The 10 Best Blood Pressure Monitors

Updated October 03, 2017 by Brett Dvoretz

10 Best Blood Pressure Monitors
Best High-End
Best Mid-Range
Best Inexpensive
We spent 43 hours on research, videography, and editing, to review the top choices for this wiki. We've taken the pulse of the best cuffs on the market, so you you can keep a close track of your ongoing health. Our selection of convenient blood pressure monitors come in models that have been designed for both home and professional use. When users buy our independently chosen editorial picks, we may earn commissions to support our work. Skip to the best blood pressure monitor on Amazon.

10. Panasonic EW-BU35W

The cuff of the Panasonic EW-BU35W automatically inflates at the touch of a button and displays results on a large digital screen with oversized numbers for easier reading. It has a body movement detection feature that alerts you if another reading is recommended.
  • clinically proven accuracy
  • flashes to indicate hypertension
  • displays reading error too often
Brand Panasonic
Model EW-BW10W
Weight 10.4 ounces
Rating 4.0 / 5.0

9. Ozeri BP2M CardioTech

The Ozeri BP2M CardioTech stores nearly 1,200 blood pressure readings and is engineered as an easily portable wrist cuff, so it is smaller than many other models. The readings are color coded to quickly identify if you have a problem.
  • inflation varies for comfort
  • good for people with large arms
  • low batteries can cause inaccuracies
Brand Ozeri
Model BP2M
Weight 10.6 ounces
Rating 4.0 / 5.0

8. GoWISE USA GW22051

The GoWISE USA GW22051 has a crisp, clear digital display and touch sensitive buttons.
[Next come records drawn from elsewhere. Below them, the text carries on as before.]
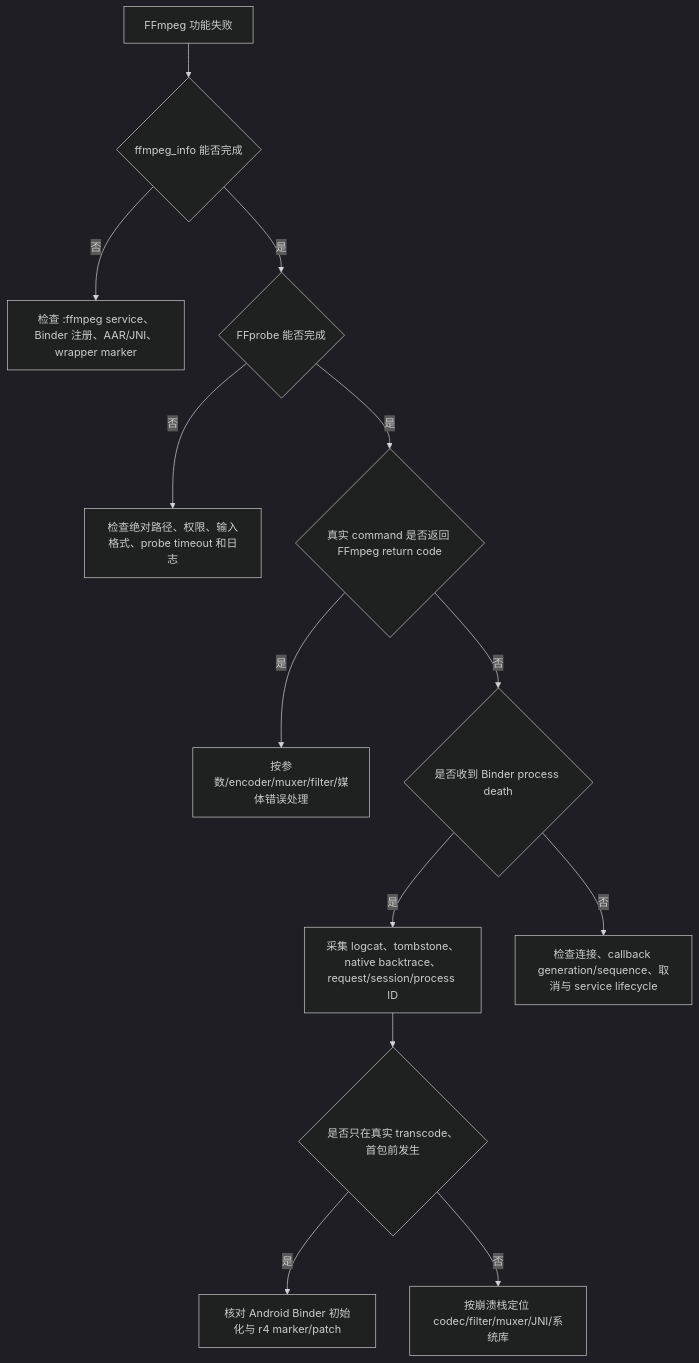
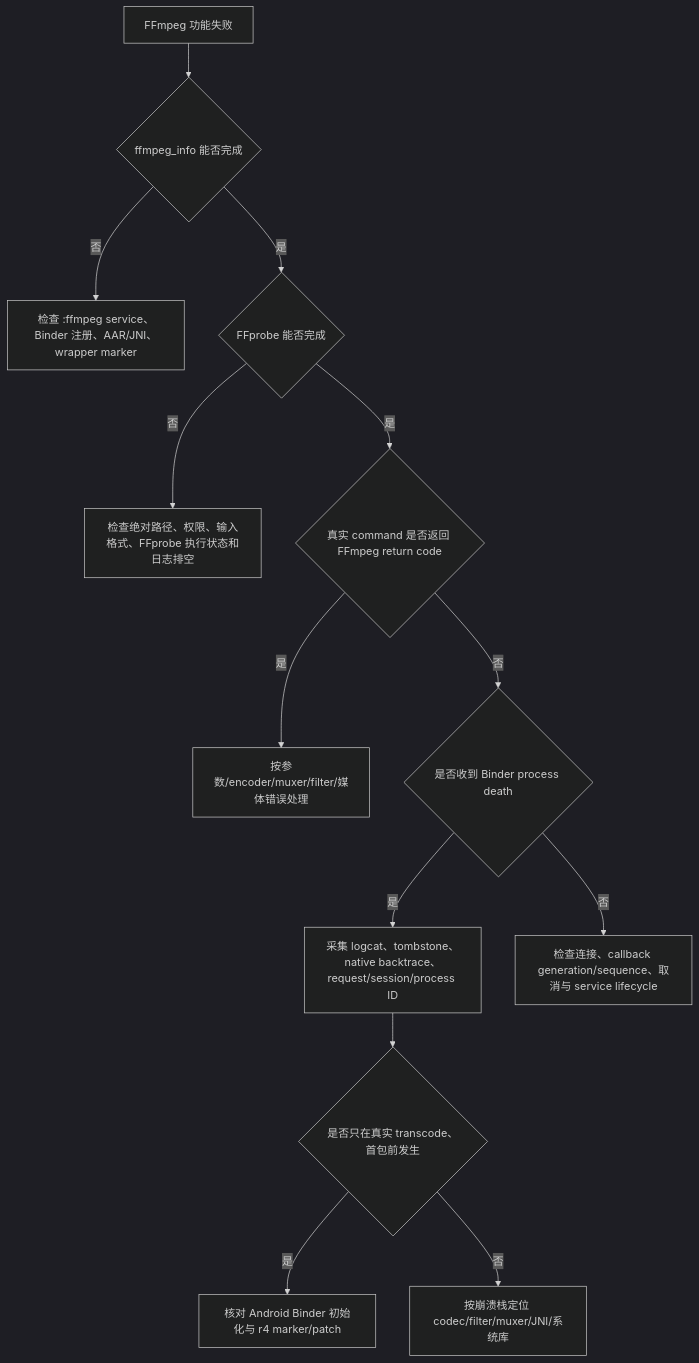
Before and after one commit to Kiyori-CN/Kiyori: the second of 2 diagrams in docs/doc-src/dev-core/FFMPEG_ARCHITECTURE.md, drawn with Mermaid (dark theme). The commit also changed other lines of this file and 45 other files, not shown here.

````diff
--- a/docs/doc-src/dev-core/FFMPEG_ARCHITECTURE.md
+++ b/docs/doc-src/dev-core/FFMPEG_ARCHITECTURE.md
@@ -1144,15 +1193,15 @@
 ```mermaid
 flowchart TD
     Start["FFmpeg 功能失败"] --> Info{"ffmpeg_info 能否完成"}
     Info -->|"否"| Bind["检查 :ffmpeg service、Binder 注册、AAR/JNI、wrapper marker"]
     Info -->|"是"| Probe{"FFprobe 能否完成"}
-    Probe -->|"否"| ProbePath["检查绝对路径、权限、输入格式、probe timeout 和日志"]
+    Probe -->|"否"| ProbePath["检查绝对路径、权限、输入格式、FFprobe 执行状态和日志排空"]
     Probe -->|"是"| Command{"真实 command 是否返回 FFmpeg return code"}
     Command -->|"是"| NormalFailure["按参数/encoder/muxer/filter/媒体错误处理"]
     Command -->|"否"| Died{"是否收到 Binder process death"}
     Died -->|"是"| NativeEvidence["采集 logcat、tombstone、native backtrace、request/session/process ID"]
     Died -->|"否"| Waiting["检查连接、callback generation/sequence、取消与 service lifecycle"]
     NativeEvidence --> Boundary{"是否只在真实 transcode、首包前发生"}
     Boundary -->|"是"| BinderPath["核对 Android Binder 初始化与 r4 marker/patch"]
     Boundary -->|"否"| StackPath["按崩溃栈定位 codec/filter/muxer/JNI/系统库"]
 ```
````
It comes with a hypertension risk indicator, so you can stay on top of your health, plus it's small enough to fit in a cosmetics bag for travel.
  • very well written instructions
  • it pumps up quickly
  • can be difficult to put on
Model pending
Weight 1.5 pounds
Rating 4.0 / 5.0

7. Omron 7 BP652N

The Omron 7 BP652N is ultra convenient, as it fits on the wrist instead of over the upper arm, but these kinds of pressure monitors are known to be slightly less accurate. While it's good for the average home user, it's not suitable for those with major medical conditions.
  • quick and silent inflation
  • advanced averaging feature
  • indicates correct reading position
Brand Omron
Model BP652N
Weight 11.2 ounces
Rating 4.0 / 5.0

6. Lotfancy Health Sense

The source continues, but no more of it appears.